Part II: Is there an obligation to hear shofar in Elul?
In Part I , most halakhic sources indicate that shofar in Elul is a custom, not on the level of a rabbinic obligation. Even though it is connected to a takana, a rabbinic enactment, the language generally used is that of minhag – custom. Likewise, Magen Avraham explains that the reason we don’t blow the shofar the day before Rosh HaShana is to differentiate between these voluntary shofar blasts and the Torah mitzvah on Rosh HaShana, clearly stating that shofar in Elul is voluntary, and not a rabbinic obligation.
“The custom of Israel is Torah”
Nevertheless, in some cases minhag does take on a sense of obligation, as the oft-quoted Tosafot states: “The custom of Israel is Torah.” Indeed, later halakhic authorities discuss the nature of the obligation (chiyyuv), not the “practice” (nohag) – with some referencing the original takana and others the minhag. Based on a creative reading of the aforementioned Magen Avraham, Rav Tzvi Pesach Frank raises the possibility that individuals are obligated to hear shofar in Elul.
Tzitz Eliezer rejects this possibility and brings several arguments to prove that the obligation is communal. His first and most persuasive proof is not based on textual analysis, but rather on the way the minhag is observed today – individuals who are not able to pray with a minyan in Elul do not search for a way to hear the shofar. He continues to note the rule that rabbinic enactments follow the rules of the original concept. In this case we are not following the rules of Rosh HaShana shofar blowing, which is not the source of the enactment, but rather Israel’s Rosh Chodesh Elul shofar blasts in the desert. As those were “in the camp,” these are in the community.

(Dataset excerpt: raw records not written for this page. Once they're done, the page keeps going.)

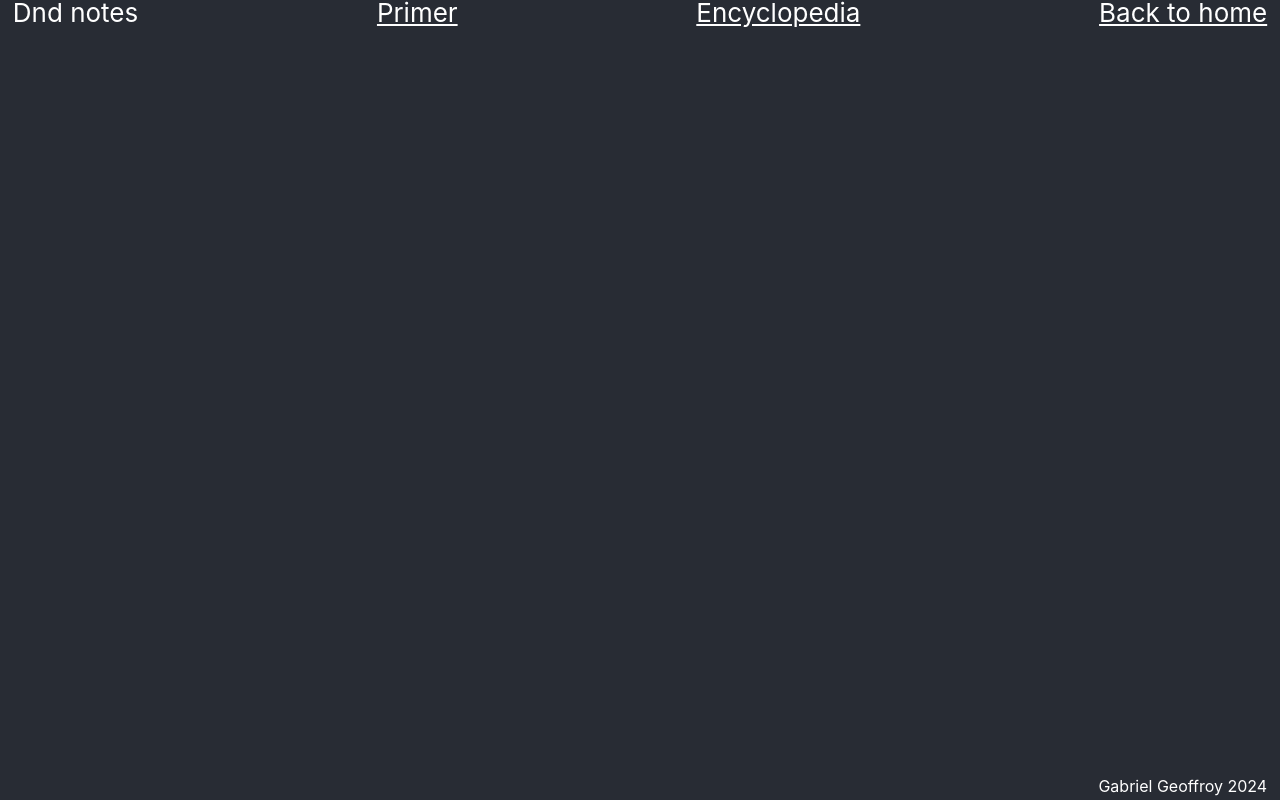
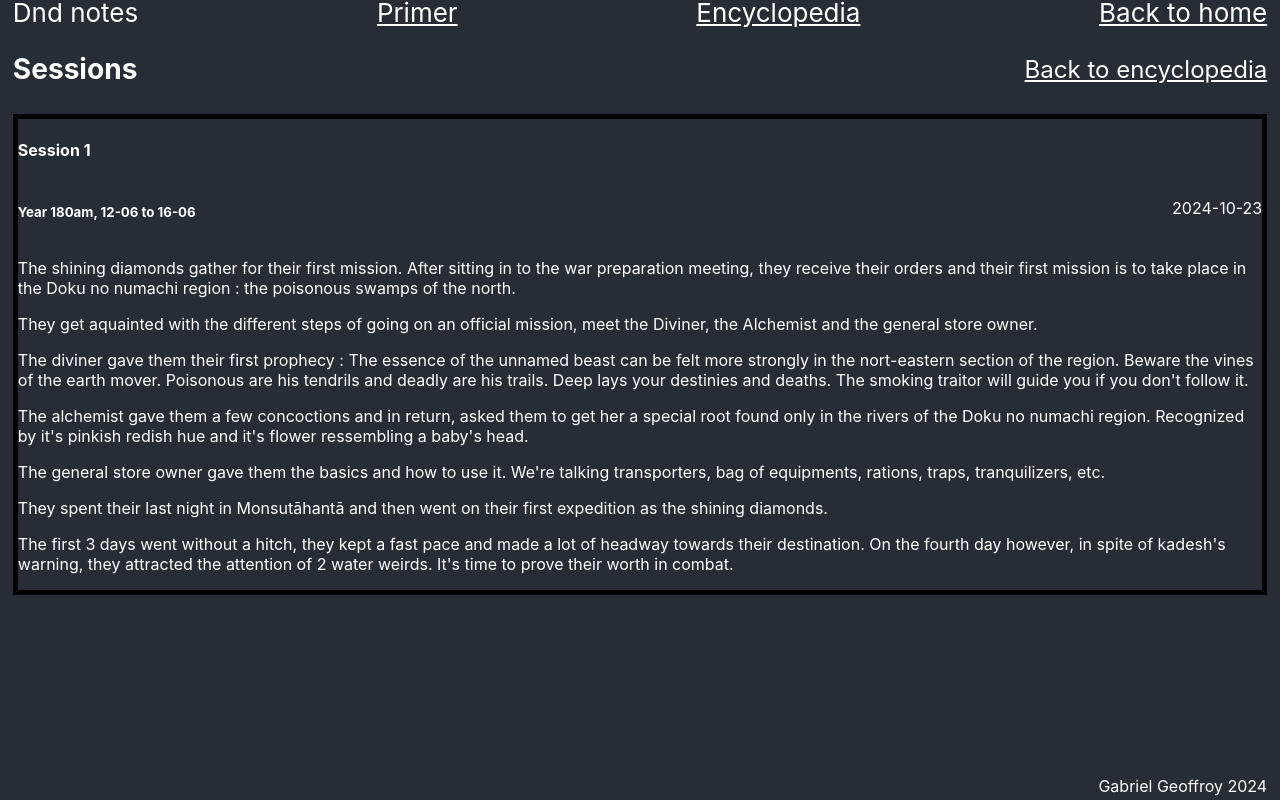
Before and after one commit to GGProgrammation/GGProgrammation.github.io, a React (Create React App) app: page /#/encyclopedia/sessions in a window 1280 px wide. Built offline with nearby package versions, Linux system fonts and the light colour scheme.

Commit message:
Added sessions

```diff
--- a/src/App.js
+++ b/src/App.js
@@ -9,6 +9,7 @@ import Encyclopedia from "./Pages/Encyclopedia/Encyclopedia";
 import Monsters from "./Pages/Encyclopedia/Monsters/Monsters";
 import Npcs from "./Pages/Encyclopedia/Npcs/Npcs";
 import Events from "./Pages/Encyclopedia/Events/Events";
+import Sessions from "./Pages/Encyclopedia/Sessions/Sessions";
 import Players from "./Pages/Encyclopedia/Players/Players";
 
 function App() {
@@ -47,6 +48,10 @@ function App() {
 							element={<Events />}
 						/>
 						<Route
+							path="/encyclopedia/sessions"
+							element={<Sessions />}
+						/>
+						<Route
 							path="/encyclopedia/locations"
 							element={<Locations />}
 						/>
--- a/src/Pages/Encyclopedia/Encyclopedia.js
+++ b/src/Pages/Encyclopedia/Encyclopedia.js
@@ -12,6 +12,7 @@ function Encyclopedia() {
 			>
 				<h3>Encyclopedia</h3>
 				<a href="/#encyclopedia/events">Events</a>
+				<a href="/#encyclopedia/sessions">Sessions</a>
 				<a href="/#encyclopedia/locations">Locations</a>
 				<a href="/#encyclopedia/monsters">Monsters</a>
 				<a href="/#encyclopedia/npcs">Npcs</a>
--- a/src/Pages/Encyclopedia/Events/Events.js
+++ b/src/Pages/Encyclopedia/Events/Events.js
@@ -77,16 +77,21 @@ function Events() {
 							tool for the years to come.
 							<ul>
 								<li>
-									Amara receives XXXXXX, the explosive hammer.
+									Amara receives Ultra Inferno Crusher, the
+									explosive hammer.
 								</li>
 								<li>
-									Aku receives XXXXXX, the corrosive trident.
+									Aku receives Sabimori, the corrosive
+									harpoon.
 								</li>
 								<li>
-									Chakrum receives XXXXXX, the protectors
-									fist.
+									Chakrum receives The Gorger, the protectors
+									fists.
 								</li>
-								<li>Kadesh receives XXXXXX, the bio-cannon.</li>
+								<li>
+									Kadesh receives Viridian Husk, the
+									bio-cannon.
+								</li>
 							</ul>
 							<br /> Next is the Companion attunement. Jerebriyah
 							evaluates every trainee and assigns them a fitting
--- /dev/null
+++ b/src/Pages/Encyclopedia/Sessions/Sessions.js
@@ -0,0 +1,82 @@
+function Sessions() {
+	return (
+		<div
+			style={{
+				display: "flex",
+				flexDirection: "column",
+			}}
+		>
+			<div
+				className="Page-header"
+				style={{
+					display: "flex",
+					flexDirection: "row",
+					width: "100%",
+					justifyContent: "space-between",
+				}}
+			>
+				<h3>Sessions</h3>
+				<a href="/#encyclopedia">Back to encyclopedia</a>
+			</div>
+			<div>
+				<div style={{ border: "5px black solid" }}>
+					<h4>Session 1</h4>
+					<div
+						style={{
+							display: "flex",
+							justifyContent: "space-between",
+						}}
+					>
+						<h5>Year 180am, 12-06 to 16-06</h5>
+						<p>2024-10-23</p>
+					</div>
+					<p>
+						The shining diamonds gather for their first mission.
+						After sitting in to the war preparation meeting, they
+						receive their orders and their first mission is to take
+						place in the Doku no numachi region : the poisonous
+						swamps of the north.{" "}
+					</p>
+					<p>
+						They get aquainted with the different steps of going on
+						an official mission, meet the Diviner, the Alchemist and
+						the general store owner.
+					</p>
+					<p>
+						The diviner gave them their first prophecy : The essence
+						of the unnamed beast can be felt more strongly in the
+						nort-eastern section of the region. Beware the vines of
+						the earth mover. Poisonous are his tendrils and deadly
+						are his trails. Deep lays your destinies and deaths. The
+						smoking traitor will guide you if you don't follow it.
+					</p>
+					<p>
+						The alchemist gave them a few concoctions and in return,
+						asked them to get her a special root found only in the
+						rivers of the Doku no numachi region. Recognized by it's
+						pinkish redish hue and it's flower ressembling a baby's
+						head.
+					</p>
+					<p>
+						The general store owner gave them the basics and how to
+						use it. We're talking transporters, bag of equipments,
+						rations, traps, tranquilizers, etc.
+					</p>
+					<p>
+						They spent their last night in Monsutāhantā and then
+						went on their first expedition as the shining diamonds.
+					</p>
+					<p>
+						The first 3 days went without a hitch, they kept a fast
+						pace and made a lot of headway towards their
+						destination. On the fourth day however, in spite of
+						kadesh's warning, they attracted the attention of 2
+						water weirds. It's time to prove their worth in combat.
+					</p>
+				</div>
+			</div>
+		</div>
+	);
+}
+
+export default Sessions;
```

Revivot Efraim analyzes the question based on Tur’s description of the minhag. If the reason for shofar in Elul is to commemorate the original shofar blasts in the desert and to “befuddle the Satan” then it is a communal requirement; if teshuva is the end goal perhaps it is individual. Ultimately, he writes that few halakhic authorities maintain there is an individual requirement, but many maintain it is a communal enactment, including Rav Tzvi Pesach Frank, who accepted Tzitz Eliezer’s opinion.
This also explains why women who are careful to hear shofar on Rosh HaShana don’t make similar efforts in Elul. If this is a communal obligation then there is less reason for individuals who don’t attend minyan (communal prayers with a quorum of ten men) to seek out private shofar blasts, although some pious individuals may do so, as we noted in Part I.
 As we saw Tur (ibid) begins by discussing the “takana” from Pirkei d’Rabbi Eliezer, and then continues with the language that this is the “minhag” in Ashkenaz.
 If he believed there was a rabbinic obligation it seems he should have used the differentiation between “rabbinic and Torah blasts” and not “voluntary and obligatory.”
He adds that someone who is practicing blowing shofar is allowed to do so at home according to this reason, but not according to those who claim we refrain from blowing the shofar to confuse the Satan. Mishna Berura says even in this case one may practice in a closed room. (ibid 24, based on Eliya Rabba and Sefer HaAmrakhel)
 This is based on a question in Sha’ashueu Tzvi and Tzitz Eliezer XII 48. In the note above we saw that Magen Avraham raises the possibility an individual is prohibited from practicing shofar at home on erev Rosh HaShana – he suggests that if there was only a communal obligation then the directive not to blast shofar on erev Rosh HaShana would also be communal, so an individual would be allowed to blast shofar.
 There is a halakhic principle that when a halakha is in doubt the accepted practice can be learned from what people are already doing – “puk chazei ma ama davar,” “go out and see what the people do” – because “even if they themselves are not prophets they are children of prophets.”
 Similarly, the Tur explains the reason for the Elul blasts with the verse “When a shofar blows in the city” – also a communal space.
 In this case the Satan seems to be the external, prosecutorial concept.